Unfortunately, the cold fronts that have rolled through the area over the last week have moved the fish out. They will move in and out based on water temperatures and comfort. Nights that stay warmer and don’t cool off the water after sunshine and warm days will bring them in in numbers. We need a warm-up with stable weather to really let the spawning ritual get into full swing. The early ice out, but slow warm-up has been the situation all over the state.
To the north, the early Rainy River ice out raised high expectations for a long early season. The water has remained between 35-38 degrees and the bite has been inconsistent due to the low water temps, high water, fast flow, and dirty conditions. It looks like the last week of the season will be the best.
To the south, the Mississippi River continues to stall in the low 40 degree range. Cold fronts, cloudy days, and a couple of snow storms have had a yo-yo effect on the water temps and the bite activity. A few good days, a great day, and some poor days have been the cycle of the last month.
With the early ice out, local anglers can look forward to a longer early season pan fish season. It is delayed some due to Mother Nature. Typically, the week after ice out will bring the water temperatures up enough to get the bite activated in the shallow water. The cold and cloudy days, and the cold nights have stalled the warm up. The high winds of the last week have made it challenging and uncomfortable to get out on a consistent bite pattern.
When the water stays in the 40 degree range, look for the crappies to be in the 8-15 foot water outside some of the shallow weed spawning areas. As the water warms into the 50-60 degree range, the males will move into the spawning areas first and hold for long periods of time. The females will move in and out of the area. As the water warms and the spawn time gets near, the fish will become aggressive in there feeding. Not all lakes warm the same, and not all the crappies will spawn at the exact time and water temperature.

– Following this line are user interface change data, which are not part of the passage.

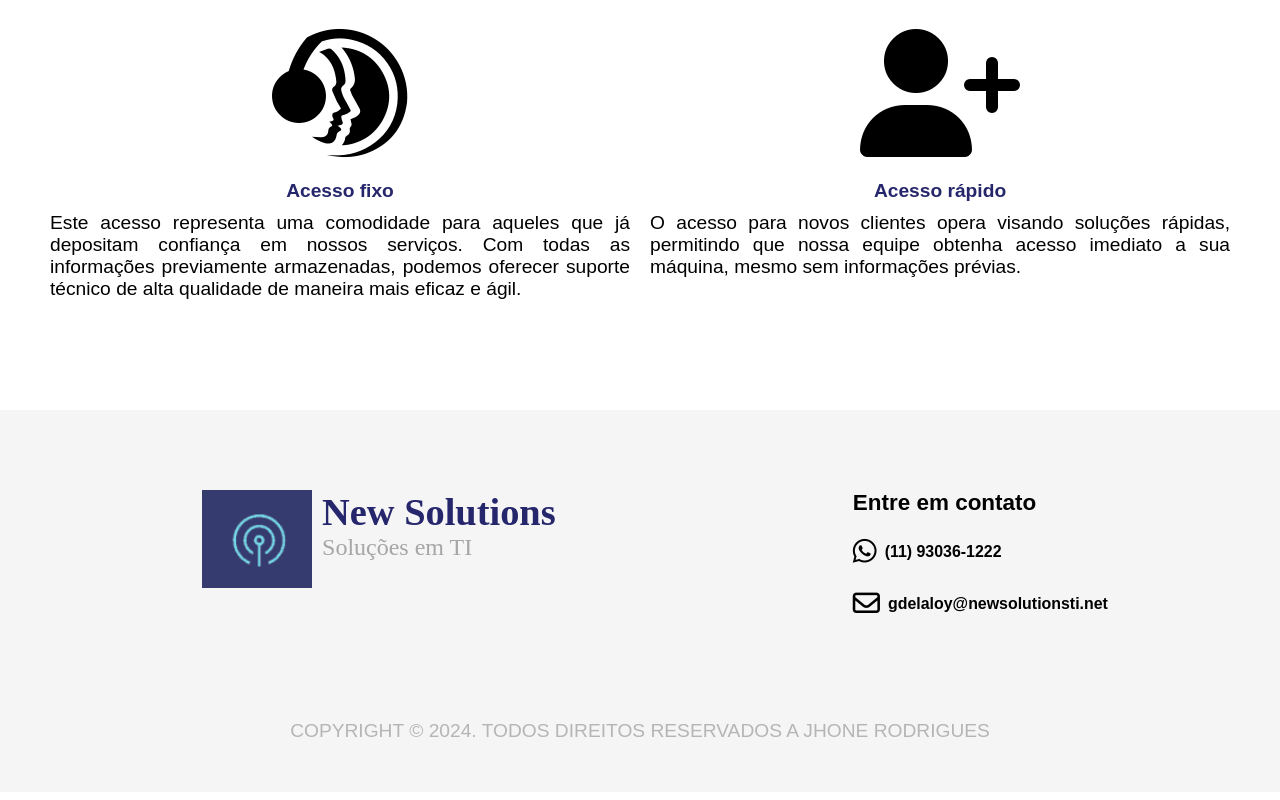
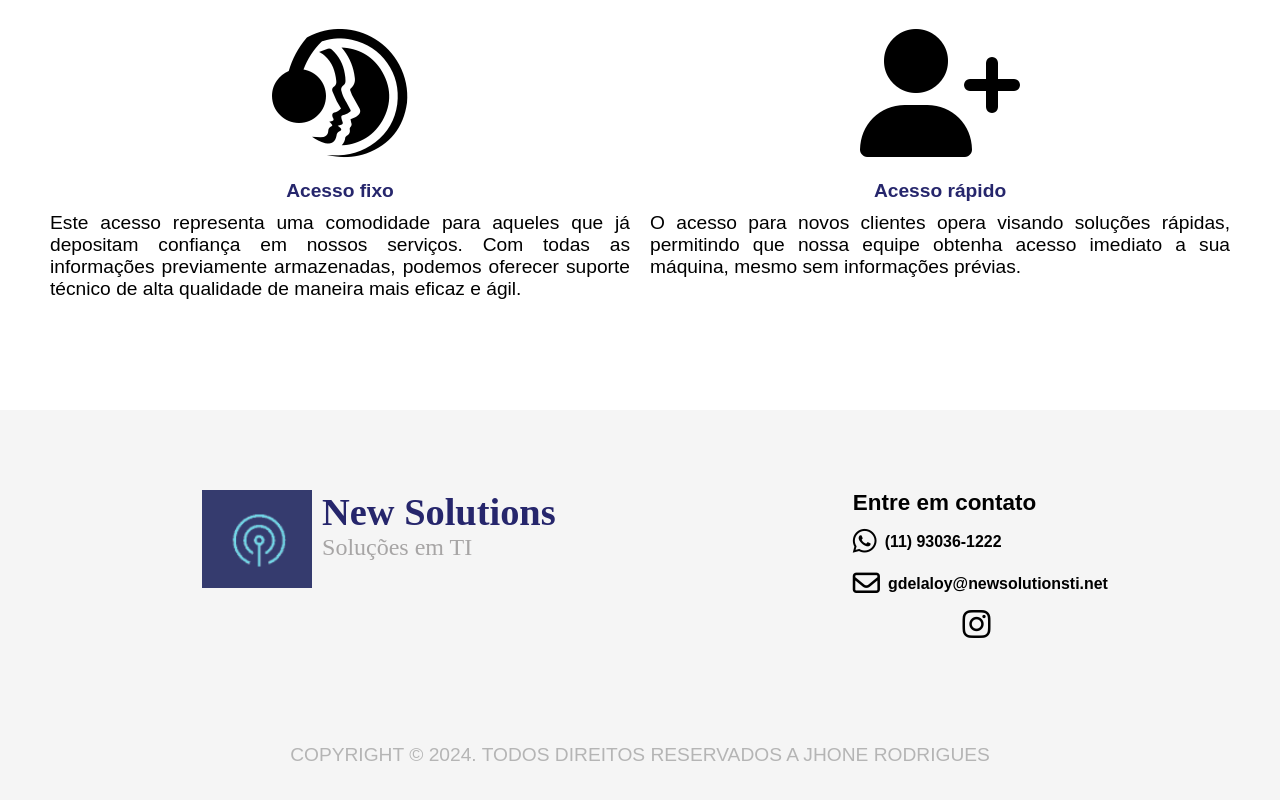
Before and after one commit to JhoneRodrigues/webPage-SolutionsIT, a plain HTML site: page src/pages/atend.html in a window 1280 px wide. Shown: the part 336-1136 px from the top of the page. Drawn offline with Linux system fonts and the light colour scheme.

Commit message:
feat: instagram

```diff
--- a/src/css/homeStyle.css
+++ b/src/css/homeStyle.css
@@ -205,7 +205,7 @@ footer div > .logo h1{
 #contatos > div > a{
     display: flex;
     align-items: center;
-    margin-top: 20px;
+    margin-top: 10px;
 }
 
 #contatos > div > a > h5{
@@ -218,6 +218,26 @@ footer div > .logo h1{
 }
 
 #contatos > div > a:hover{
+    color: rgb(38, 38, 108);
+    transition: color 0.5s ease;
+}
+
+#rede-social{
+    text-align: center;
+}
+
+#rede-social > div{
+    display: flex;
+    flex-direction: column;
+}
+
+#rede-social > div > a >p{
+    font-size: 2rem;
+    margin-right: 8px;
+    margin-top: 7px;
+}
+
+#rede-social > div > a i:hover{
     color: rgb(38, 38, 108);
     transition: color 0.5s ease;
 }
--- a/src/pages/atend.html
+++ b/src/pages/atend.html
@@ -81,6 +81,16 @@
                     <h5>gdelaloy@newsolutionsti.net</h5>
                 </a>
             </div>
+            <div id="rede-social">
+                <div>
+                    <a href="https://www.instagram.com/newsolutions_t.i?igsh=MWs3enF1aDhzdTBvYQ==">
+                        <p><i class="fa-brands fa-instagram"></i></p>
+                    </a>
+                    <!-- <a href="">
+                        <p><i class="fa-brands fa-linkedin"></i></p>
+                    </a> -->
+                </div>
+            </div>
         </div>
         </section>
         <p id="by">COPYRIGHT © 2024. TODOS DIREITOS RESERVADOS A JHONE RODRIGUES</p>
--- a/src/pages/css/atend.css
+++ b/src/pages/css/atend.css
@@ -147,7 +147,7 @@ footer > section > div{
 #contatos > div > a{
     display: flex;
     align-items: center;
-    margin-top: 20px;
+    margin-top: 10px;
 }
 
 #contatos > div > a > h5{
@@ -160,6 +160,26 @@ footer > section > div{
 }
 
 #contatos > div > a:hover{
+    color: rgb(38, 38, 108);
+    transition: color 0.5s ease;
+}
+
+#rede-social{
+    text-align: center;
+}
+
+#rede-social > div{
+    display: flex;
+    flex-direction: column;
+}
+
+#rede-social > div > a >p{
+    font-size: 2rem;
+    margin-right: 8px;
+    margin-top: 7px;
+}
+
+#rede-social > div > a i:hover{
     color: rgb(38, 38, 108);
     transition: color 0.5s ease;
 }
```
Also changed, not shown: src/index.html (+10 -0 lines).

Most times they will be suspended close to half the depth of the water they are holding in. Fish slightly above them with your bait presentation. A slip bobber rigged with a hook or small jig, and a crappie or fathead minnow is all that is needed. Casting small jigs tipped with minnows or plastics can pull the aggressive fish out of the school. Popping and dropping, or snapping and twitching the jig just overhead will let you know what they like.
Colors matter. Play with colors for jig heads, hair jigs, or plastics. Some classic starting colors will be white, pink, black, and chartreuse. Most times, a different plastic body (or hair) color and jig head color works best. The contrast can make for an easy target for the fish. Get the rods, reels, tackle boxes, and boats (if you have them) ready. It will be happening soon.
(Laabs runs Brad Laabs’ Guide Service in Detroit Lakes.)